At this time of year, environmental stewardship is always foremost in my mind, too–as a civic duty, yes, but more importantly, as a Godly one. As the catechism reminds us in #2415, our authority over creation doesn’t give us the right to run roughshod over it. We have a responsibility to honor the integrity of God’s creation and think about the needs of future generations.
With that in mind, I’d like to share a list of everyday ways we, as Catholic Christians, can be more intentional about how we interact with creation. To be more intentional about our consumption and purchasing habits, rather than adopting, without even recognizing it, a culture of “convenience” that almost always involves tremendous waste.
25 ways to be a better steward of creation
In the Kitchen
- Take your own bags to the grocery store. Cloth is even better than paper or plastic.
2. Buy fresh, not prepackaged.
3. Buy local–less transport = less environmental impact.
4. Grow your own vegetables.
6. Recycle.Yes, even so far as bringing home the plastic ware from the fast food restaurants which don’t offer recycling. This is a biggie! Wash them.
7. Wash and reuse Ziploc bags.
8. Wait to run the dishwasher till it’s full.
9. Look for ways to use less plastic overall. Stop buying water bottles–pack your own!
Vehicles and driving
10. Turn off the car. (Another biggie.) Do you get in the car, turn it on, and then check your phone?

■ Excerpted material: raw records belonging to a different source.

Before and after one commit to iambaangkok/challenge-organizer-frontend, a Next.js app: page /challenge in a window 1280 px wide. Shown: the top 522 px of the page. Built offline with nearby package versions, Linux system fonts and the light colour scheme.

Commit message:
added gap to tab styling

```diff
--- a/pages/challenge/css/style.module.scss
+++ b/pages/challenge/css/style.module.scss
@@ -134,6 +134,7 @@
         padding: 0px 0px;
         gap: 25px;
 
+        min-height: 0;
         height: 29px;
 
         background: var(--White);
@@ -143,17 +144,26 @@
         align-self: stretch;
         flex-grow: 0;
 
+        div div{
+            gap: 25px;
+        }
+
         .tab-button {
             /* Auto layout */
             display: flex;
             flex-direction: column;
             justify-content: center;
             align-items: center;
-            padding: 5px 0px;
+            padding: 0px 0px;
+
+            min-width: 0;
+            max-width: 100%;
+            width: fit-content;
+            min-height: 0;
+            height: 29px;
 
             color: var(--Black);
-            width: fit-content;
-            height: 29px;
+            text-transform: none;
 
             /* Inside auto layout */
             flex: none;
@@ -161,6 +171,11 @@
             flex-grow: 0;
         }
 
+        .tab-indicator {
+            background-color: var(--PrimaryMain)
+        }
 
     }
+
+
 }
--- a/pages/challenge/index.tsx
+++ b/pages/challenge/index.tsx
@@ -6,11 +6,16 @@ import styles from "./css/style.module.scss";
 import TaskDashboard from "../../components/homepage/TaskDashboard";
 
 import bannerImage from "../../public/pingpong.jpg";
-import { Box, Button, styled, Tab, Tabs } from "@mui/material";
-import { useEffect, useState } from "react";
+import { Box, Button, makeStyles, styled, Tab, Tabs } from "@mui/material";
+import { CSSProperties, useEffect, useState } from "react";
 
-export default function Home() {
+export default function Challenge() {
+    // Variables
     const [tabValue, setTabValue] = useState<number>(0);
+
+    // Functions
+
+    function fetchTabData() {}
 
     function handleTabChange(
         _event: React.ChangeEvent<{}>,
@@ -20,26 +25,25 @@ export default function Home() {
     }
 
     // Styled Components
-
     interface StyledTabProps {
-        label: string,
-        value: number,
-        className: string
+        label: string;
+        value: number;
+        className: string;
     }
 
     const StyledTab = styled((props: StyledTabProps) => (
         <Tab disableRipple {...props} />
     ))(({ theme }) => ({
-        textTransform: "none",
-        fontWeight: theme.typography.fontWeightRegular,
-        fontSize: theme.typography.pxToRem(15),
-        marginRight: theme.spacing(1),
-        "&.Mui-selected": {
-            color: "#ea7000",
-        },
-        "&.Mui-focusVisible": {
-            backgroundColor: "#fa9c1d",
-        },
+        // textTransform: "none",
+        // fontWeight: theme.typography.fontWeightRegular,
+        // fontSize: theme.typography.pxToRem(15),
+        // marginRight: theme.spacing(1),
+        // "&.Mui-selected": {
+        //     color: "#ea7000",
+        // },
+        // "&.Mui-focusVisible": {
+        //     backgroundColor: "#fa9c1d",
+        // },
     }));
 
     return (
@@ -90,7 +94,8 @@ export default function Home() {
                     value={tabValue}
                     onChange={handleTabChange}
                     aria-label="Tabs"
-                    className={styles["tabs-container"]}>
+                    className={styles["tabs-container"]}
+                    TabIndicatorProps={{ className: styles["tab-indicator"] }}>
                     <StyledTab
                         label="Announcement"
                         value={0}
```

Why run your vehicle while you check your phone, wait for kids at their lessons/practices, or for your spouse at the grocery store? Every bit of that is unnecessary pollution. Turn it off.
11. Slow down! The faster you drive, the more gas you burn, and it really doesn’t make a significant difference in time, anyway.
12. Combine trips & walk from errand to errand when possible. Not when convenient–when possible.
Around the house
14. Buy bulk refills on cleaners instead of a new squeeze bottle every time.
15. Buy used, and don’t buy things you don’t need. (Another big one!)
16. Turn the lights off.
17. Turn the computer off, or at least put it to sleep. Why have it running while you’re sleeping? And in the summer it’s adding to the heat that the air conditioner has to fight.
18. Use Recycled Paper.
19. Print on the back sides of used paper for rough drafts.
20. Turn the thermostat up a degree in the summer and down a degree in the winter.
21. Plant a tree.
22. Replace parts of your lawn with native plants–wildflowers, low-maintenance ground cover, and so on–so the mowing takes less time and gasoline.
For the Family
23. Use cloth diapers. There are diaper services that can do the cleaning for you.
24. Toilet train early. In my experience, the success or failure toilet training has much more to do with parental commitment than a child’s “readiness.” (Since I’ve toilet trained four kids, and the only one who was over 2 was the one with a disability, I stand by that statement.)
25. Practice Natural Family Planning. No plastic, no chemicals going into the water supply, no waste. And despite what you may have heard…it works.
(This list is adapted from one originally published on my personal blog.)